As I age, I have come to realize that my parents taught me many life lessons, but in our house there wasn’t a lot of verbal instruction. They taught by example, and I learned without even realizing it.
One of those lessons was how to make friends, how to be a friend, and just how important those friendships are throughout life, none of which come with specific instructions. Rather, if we’re blessed, it’s something we learn by doing and watching and just living.
Naturally, there were things my parents did specifically tell me about life. Most of what I remember had to do with manners, instructions like: “Don’t chew with your mouth full.” “Stand up straight.” “No elbows on the table.” “Don’t run in the house.” (That’s why I got no sympathy when I ran through the dining room and broke my little toe when it hit the buffet leg). “Make two trips.” (That one was when I thought it necessary to try to carry too much from the car to the house or upstairs to my room at one time and made a mess.)
Whether it was the friends my parents square danced with or the neighbors on the next farm or the friendship that was strengthened over many card games or over cups of coffee at the kitchen table, or maybe friends from church, those connections were just always there as I grew up. And it wasn’t just that they were my parents’ friends. They were family friends, with kids to play with when we visited at our home or theirs for an evening. I am blessed because those moms came to treat me like their own. And even now they continue to hold a special place in my heart, and so do the daughters who are still some of my closest friends.
One of those moms, now 85 years old, passed away last week. The last time she knew me when I visited was this summer. She smiled and recognized me first thing.
As I spent time with her and her husband that day, I felt at home, connected somehow to my parents and to the memories of those times our families spent together while I was growing up. I doubt that I realized it then, but that’s when I started to understand the true value of friendships.

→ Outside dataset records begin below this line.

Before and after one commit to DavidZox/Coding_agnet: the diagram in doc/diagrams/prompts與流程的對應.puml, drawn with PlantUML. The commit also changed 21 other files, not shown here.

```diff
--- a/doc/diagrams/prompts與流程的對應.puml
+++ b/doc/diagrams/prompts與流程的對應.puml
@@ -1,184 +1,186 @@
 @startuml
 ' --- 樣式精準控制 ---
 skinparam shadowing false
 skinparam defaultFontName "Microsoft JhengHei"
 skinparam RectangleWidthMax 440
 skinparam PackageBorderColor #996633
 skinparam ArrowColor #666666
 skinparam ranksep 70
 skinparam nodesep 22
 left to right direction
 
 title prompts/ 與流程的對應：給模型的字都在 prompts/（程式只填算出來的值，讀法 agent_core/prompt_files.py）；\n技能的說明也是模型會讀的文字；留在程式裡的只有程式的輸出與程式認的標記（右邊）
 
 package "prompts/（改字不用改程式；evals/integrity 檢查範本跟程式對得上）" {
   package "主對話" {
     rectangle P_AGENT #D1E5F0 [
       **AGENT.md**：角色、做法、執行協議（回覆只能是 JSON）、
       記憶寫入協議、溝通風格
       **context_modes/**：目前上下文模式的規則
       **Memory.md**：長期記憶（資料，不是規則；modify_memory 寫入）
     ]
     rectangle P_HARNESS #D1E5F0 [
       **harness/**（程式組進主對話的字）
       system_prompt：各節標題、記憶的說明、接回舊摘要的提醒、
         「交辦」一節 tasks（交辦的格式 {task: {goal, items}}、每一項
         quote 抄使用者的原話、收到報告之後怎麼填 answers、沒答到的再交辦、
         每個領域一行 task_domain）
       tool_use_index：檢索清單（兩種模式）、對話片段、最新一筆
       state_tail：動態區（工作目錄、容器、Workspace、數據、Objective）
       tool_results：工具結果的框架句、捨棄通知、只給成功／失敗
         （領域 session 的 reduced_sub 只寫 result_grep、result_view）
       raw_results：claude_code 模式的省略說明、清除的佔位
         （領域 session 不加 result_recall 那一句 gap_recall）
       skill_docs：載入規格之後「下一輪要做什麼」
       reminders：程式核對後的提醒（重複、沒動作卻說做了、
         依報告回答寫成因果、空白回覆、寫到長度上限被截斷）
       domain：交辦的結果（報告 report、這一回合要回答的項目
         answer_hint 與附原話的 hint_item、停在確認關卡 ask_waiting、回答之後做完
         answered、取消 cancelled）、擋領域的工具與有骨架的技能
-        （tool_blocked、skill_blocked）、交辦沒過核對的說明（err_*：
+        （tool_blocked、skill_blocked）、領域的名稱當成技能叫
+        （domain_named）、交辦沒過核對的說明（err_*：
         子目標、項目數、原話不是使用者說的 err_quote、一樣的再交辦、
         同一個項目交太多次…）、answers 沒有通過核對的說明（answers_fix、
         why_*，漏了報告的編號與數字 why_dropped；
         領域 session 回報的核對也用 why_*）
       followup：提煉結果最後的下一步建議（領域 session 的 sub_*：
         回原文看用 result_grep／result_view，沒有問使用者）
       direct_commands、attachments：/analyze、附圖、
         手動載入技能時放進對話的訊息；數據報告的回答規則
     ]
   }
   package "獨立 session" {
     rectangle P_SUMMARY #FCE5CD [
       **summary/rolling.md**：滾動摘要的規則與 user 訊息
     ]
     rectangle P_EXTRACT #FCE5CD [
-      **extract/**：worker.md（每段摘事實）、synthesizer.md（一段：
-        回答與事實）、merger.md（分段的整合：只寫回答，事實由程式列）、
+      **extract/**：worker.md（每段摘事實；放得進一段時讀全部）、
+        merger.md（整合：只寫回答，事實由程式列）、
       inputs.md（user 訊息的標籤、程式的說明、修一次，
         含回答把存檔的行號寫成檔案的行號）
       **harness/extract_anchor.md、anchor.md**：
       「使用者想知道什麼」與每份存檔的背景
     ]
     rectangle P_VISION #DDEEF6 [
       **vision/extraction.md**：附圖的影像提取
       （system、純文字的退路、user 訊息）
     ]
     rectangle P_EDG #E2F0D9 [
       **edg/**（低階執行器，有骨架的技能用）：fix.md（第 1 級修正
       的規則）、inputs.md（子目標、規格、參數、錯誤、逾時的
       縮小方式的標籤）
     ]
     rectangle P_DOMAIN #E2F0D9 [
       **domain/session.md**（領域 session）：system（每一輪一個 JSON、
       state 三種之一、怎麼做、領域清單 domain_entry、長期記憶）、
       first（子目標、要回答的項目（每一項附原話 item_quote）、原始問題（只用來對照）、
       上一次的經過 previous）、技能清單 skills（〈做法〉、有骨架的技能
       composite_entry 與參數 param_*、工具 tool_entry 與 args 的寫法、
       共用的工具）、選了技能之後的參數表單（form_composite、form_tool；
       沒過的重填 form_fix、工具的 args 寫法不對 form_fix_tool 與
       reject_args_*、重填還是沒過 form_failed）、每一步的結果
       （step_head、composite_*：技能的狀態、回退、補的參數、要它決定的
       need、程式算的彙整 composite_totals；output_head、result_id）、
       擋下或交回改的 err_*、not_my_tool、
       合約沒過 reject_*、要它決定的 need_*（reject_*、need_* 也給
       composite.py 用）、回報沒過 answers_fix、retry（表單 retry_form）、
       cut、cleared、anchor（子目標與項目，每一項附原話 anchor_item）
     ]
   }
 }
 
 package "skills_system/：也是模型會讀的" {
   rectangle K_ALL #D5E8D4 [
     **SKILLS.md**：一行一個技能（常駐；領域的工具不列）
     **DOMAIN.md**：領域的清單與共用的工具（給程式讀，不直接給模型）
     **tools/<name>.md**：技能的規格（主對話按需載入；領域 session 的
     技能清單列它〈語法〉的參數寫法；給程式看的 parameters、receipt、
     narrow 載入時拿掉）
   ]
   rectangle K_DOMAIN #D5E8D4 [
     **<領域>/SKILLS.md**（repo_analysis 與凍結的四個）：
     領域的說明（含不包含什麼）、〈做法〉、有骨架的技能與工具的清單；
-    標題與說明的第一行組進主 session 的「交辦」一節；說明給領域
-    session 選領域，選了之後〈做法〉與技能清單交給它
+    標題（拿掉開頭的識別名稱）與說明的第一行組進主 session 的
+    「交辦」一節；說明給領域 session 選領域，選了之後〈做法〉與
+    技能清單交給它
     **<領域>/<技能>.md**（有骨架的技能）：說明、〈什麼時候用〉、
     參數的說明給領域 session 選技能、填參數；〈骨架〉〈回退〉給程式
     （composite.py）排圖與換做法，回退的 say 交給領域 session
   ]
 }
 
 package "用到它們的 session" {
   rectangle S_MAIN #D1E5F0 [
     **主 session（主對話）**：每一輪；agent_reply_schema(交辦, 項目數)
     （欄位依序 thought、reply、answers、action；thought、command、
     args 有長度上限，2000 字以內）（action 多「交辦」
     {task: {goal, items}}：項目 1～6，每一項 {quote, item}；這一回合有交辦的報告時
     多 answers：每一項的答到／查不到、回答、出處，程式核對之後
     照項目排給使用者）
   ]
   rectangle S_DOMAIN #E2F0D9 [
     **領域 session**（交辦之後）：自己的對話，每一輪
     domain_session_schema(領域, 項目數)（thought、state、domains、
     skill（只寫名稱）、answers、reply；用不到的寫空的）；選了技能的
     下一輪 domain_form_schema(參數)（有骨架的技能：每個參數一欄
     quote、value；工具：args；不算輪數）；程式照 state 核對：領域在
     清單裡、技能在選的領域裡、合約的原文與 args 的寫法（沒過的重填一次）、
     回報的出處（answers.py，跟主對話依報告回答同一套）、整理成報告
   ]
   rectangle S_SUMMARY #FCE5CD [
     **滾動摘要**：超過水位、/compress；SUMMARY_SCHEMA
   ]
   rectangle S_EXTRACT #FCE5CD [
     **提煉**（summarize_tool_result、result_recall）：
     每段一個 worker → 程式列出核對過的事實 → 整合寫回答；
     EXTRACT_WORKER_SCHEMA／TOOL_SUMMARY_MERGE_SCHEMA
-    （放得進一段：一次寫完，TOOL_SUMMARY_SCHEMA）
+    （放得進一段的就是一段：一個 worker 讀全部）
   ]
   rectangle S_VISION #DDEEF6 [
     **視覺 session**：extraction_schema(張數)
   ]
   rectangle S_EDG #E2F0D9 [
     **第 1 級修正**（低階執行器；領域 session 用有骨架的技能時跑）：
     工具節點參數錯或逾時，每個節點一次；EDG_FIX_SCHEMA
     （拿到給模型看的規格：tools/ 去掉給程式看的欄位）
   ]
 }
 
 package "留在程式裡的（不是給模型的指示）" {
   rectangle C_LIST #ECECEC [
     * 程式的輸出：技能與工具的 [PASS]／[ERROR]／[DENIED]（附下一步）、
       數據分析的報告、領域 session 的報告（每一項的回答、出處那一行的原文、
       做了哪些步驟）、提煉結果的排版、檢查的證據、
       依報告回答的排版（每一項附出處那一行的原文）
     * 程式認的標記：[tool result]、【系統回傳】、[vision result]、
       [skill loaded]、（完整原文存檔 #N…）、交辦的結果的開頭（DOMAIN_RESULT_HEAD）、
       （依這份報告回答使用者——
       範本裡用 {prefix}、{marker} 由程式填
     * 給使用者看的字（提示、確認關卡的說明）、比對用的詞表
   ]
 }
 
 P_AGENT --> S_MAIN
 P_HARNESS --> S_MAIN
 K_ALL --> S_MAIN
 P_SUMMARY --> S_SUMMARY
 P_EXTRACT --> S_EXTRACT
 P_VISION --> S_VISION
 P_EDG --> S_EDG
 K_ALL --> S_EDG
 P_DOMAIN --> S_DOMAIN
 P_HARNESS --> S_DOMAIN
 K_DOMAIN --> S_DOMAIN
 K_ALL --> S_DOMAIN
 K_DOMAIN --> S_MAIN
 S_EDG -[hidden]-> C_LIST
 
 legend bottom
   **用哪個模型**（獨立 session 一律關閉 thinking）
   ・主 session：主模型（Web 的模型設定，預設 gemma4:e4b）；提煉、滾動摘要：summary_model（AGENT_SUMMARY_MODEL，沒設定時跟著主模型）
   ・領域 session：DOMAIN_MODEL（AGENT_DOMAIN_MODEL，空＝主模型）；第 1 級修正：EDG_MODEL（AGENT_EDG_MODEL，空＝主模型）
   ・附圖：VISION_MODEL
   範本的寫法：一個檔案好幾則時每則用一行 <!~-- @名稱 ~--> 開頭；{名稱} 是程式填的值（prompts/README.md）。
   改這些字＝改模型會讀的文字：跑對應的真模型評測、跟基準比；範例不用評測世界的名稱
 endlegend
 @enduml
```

Something else I didn’t know then is that the experts tell us that friends have a long-term impact on our health and longevity. Including healthy-minded, supportive people might be the most powerful thing one can do to add years to their life.
I just hope that having friends and being a friend is a legacy I am able to pass along to my children.